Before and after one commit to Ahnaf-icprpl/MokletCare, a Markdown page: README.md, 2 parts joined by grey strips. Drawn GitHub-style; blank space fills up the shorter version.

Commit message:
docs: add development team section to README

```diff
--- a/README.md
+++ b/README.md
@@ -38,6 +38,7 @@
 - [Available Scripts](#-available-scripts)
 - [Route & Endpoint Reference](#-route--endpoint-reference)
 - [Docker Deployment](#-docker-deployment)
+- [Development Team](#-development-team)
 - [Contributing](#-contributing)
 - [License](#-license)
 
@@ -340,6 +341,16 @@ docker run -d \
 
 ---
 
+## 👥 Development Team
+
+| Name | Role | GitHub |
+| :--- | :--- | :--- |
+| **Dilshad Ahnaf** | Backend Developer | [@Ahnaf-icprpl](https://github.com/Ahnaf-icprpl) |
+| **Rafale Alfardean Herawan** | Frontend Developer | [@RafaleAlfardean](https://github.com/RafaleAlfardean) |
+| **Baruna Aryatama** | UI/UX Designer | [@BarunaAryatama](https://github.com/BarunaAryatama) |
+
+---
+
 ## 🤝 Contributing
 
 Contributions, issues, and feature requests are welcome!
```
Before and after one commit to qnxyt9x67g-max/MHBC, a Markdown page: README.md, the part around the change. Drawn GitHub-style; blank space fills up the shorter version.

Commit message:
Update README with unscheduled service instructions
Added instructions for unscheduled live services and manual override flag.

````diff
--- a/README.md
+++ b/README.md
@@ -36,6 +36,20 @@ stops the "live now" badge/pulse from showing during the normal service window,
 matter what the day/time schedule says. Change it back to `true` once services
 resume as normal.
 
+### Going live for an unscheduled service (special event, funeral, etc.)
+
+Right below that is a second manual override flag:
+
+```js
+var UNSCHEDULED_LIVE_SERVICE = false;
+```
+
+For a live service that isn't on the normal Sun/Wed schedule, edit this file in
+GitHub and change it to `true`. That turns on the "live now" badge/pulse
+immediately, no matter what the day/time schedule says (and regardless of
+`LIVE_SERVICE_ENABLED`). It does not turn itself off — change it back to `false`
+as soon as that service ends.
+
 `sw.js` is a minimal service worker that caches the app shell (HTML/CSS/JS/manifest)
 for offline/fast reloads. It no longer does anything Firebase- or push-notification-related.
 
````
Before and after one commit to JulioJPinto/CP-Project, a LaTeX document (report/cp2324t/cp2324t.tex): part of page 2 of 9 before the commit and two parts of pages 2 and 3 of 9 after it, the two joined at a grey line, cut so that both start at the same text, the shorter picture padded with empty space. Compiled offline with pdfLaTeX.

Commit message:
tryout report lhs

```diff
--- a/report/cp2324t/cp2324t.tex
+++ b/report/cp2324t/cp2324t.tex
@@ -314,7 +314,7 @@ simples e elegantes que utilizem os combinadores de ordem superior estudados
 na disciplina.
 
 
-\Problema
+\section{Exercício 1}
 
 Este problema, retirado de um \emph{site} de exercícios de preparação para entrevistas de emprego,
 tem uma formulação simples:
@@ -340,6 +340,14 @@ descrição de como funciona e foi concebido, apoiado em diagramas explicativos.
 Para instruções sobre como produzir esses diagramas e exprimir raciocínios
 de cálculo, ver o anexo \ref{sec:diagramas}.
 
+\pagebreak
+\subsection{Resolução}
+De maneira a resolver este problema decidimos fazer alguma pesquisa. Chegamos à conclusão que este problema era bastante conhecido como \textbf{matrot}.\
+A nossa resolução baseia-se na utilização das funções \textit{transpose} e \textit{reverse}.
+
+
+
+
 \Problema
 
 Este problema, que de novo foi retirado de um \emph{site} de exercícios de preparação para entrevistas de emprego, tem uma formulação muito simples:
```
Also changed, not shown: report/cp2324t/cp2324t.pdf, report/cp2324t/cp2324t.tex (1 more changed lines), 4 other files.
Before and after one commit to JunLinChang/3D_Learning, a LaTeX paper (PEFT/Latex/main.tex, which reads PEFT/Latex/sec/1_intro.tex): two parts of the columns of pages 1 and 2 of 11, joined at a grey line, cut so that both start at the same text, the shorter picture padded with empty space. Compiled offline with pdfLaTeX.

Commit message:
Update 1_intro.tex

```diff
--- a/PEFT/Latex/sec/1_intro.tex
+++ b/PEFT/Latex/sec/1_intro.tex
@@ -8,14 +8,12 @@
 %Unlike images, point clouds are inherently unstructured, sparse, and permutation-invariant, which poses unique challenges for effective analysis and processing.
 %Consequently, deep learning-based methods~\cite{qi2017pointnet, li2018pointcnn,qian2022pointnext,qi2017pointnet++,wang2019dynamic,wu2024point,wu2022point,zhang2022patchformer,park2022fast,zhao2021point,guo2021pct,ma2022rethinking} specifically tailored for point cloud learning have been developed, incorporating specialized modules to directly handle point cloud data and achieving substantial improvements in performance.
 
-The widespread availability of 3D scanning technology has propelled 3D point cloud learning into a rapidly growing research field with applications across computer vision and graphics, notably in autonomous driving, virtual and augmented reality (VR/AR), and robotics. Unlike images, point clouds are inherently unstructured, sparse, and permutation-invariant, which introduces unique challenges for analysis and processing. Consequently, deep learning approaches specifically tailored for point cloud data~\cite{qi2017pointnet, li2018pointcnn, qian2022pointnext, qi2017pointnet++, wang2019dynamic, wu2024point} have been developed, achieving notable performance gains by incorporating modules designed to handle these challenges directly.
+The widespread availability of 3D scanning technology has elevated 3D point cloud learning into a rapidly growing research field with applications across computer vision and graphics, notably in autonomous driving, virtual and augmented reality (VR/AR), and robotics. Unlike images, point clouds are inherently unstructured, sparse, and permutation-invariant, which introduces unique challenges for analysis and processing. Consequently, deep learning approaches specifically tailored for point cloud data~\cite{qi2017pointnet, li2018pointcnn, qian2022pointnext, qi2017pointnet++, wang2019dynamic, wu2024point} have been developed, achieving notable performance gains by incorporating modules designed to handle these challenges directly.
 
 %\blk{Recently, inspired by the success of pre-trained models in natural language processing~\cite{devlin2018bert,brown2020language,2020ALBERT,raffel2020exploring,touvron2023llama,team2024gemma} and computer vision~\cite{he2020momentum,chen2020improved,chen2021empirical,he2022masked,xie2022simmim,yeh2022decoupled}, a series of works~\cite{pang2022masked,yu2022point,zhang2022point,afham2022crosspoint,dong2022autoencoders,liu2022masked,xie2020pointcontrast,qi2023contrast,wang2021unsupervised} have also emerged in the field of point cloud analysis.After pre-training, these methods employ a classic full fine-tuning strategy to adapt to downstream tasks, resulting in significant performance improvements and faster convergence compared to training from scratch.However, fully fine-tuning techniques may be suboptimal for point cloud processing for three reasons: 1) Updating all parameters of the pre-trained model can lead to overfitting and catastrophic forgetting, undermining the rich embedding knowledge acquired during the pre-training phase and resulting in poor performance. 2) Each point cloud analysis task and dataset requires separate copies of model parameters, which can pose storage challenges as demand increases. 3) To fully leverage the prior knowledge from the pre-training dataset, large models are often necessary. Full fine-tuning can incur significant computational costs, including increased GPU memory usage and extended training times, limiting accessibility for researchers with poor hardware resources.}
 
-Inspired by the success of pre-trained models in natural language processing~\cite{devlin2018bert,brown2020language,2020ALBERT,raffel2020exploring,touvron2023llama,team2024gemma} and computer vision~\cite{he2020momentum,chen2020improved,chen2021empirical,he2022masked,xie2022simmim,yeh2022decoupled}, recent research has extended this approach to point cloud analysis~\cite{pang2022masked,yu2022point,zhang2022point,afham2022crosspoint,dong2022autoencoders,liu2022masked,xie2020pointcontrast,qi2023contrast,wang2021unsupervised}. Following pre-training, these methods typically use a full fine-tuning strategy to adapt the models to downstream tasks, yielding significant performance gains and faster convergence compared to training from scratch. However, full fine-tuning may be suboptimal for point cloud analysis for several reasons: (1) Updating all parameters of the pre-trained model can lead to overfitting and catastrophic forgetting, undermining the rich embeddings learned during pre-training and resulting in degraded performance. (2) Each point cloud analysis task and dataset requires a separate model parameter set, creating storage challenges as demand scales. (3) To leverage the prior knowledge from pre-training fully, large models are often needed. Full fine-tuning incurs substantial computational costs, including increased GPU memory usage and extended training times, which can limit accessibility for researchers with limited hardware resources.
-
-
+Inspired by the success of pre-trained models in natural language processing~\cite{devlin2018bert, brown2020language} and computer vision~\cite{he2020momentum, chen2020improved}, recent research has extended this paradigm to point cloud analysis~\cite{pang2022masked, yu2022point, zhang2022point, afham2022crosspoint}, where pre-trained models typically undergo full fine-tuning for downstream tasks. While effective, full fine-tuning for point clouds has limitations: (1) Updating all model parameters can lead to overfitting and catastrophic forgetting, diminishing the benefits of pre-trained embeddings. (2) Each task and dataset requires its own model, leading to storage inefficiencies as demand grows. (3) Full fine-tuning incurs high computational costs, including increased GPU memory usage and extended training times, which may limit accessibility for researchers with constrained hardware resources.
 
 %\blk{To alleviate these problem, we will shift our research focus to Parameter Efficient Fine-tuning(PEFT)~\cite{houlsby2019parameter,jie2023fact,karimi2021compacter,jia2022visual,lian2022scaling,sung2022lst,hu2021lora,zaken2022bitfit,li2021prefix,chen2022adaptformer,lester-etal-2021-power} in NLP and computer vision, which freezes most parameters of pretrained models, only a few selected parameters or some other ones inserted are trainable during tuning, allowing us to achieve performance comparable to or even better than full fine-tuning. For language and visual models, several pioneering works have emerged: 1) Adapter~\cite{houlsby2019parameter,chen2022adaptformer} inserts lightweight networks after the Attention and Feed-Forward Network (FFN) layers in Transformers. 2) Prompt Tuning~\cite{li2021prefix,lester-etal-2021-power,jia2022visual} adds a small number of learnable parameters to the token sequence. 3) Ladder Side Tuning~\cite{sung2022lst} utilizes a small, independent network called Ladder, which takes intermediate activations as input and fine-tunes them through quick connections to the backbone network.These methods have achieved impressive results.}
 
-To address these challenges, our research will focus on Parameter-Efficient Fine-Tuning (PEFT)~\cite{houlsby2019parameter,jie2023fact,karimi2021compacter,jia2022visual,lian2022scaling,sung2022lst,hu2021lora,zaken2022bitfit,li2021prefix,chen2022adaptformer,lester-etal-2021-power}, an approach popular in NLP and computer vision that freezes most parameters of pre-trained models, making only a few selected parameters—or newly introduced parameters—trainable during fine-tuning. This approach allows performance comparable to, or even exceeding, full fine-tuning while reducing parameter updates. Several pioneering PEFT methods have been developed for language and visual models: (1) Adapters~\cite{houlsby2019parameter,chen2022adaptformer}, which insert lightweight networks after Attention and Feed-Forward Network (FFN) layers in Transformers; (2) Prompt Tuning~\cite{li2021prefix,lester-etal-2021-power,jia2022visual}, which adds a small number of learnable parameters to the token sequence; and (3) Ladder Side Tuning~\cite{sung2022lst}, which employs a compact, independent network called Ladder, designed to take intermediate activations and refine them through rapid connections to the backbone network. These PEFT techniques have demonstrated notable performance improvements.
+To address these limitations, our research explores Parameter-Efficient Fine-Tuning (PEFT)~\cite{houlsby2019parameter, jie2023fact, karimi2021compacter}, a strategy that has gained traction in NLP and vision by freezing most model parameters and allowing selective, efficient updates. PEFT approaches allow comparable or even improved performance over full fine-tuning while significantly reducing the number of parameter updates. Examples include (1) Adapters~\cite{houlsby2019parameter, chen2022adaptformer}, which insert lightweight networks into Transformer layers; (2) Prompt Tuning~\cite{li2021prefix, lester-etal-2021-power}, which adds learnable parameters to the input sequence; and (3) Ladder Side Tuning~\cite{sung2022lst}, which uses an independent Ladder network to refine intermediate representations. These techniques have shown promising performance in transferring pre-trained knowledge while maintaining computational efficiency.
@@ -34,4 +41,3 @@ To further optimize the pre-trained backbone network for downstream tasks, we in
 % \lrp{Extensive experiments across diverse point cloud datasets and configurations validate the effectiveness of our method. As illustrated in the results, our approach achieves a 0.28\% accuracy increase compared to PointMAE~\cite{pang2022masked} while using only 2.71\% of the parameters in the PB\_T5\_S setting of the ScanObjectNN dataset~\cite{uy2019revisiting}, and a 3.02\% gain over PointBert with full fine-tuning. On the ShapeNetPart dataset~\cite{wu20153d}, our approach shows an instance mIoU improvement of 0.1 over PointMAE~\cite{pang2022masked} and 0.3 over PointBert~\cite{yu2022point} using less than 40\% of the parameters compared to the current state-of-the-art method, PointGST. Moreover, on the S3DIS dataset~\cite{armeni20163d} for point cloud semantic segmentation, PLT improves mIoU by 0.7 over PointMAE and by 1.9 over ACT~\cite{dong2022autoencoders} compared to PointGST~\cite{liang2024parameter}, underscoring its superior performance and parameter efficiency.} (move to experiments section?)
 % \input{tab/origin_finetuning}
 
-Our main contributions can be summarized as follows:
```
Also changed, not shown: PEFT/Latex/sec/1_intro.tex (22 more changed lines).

*-*-*

*WORK TO BE COMPLETED*
Using the records above, work out the number of lines that contain "report" and write only that number.

*RESPONSE BELOW*
5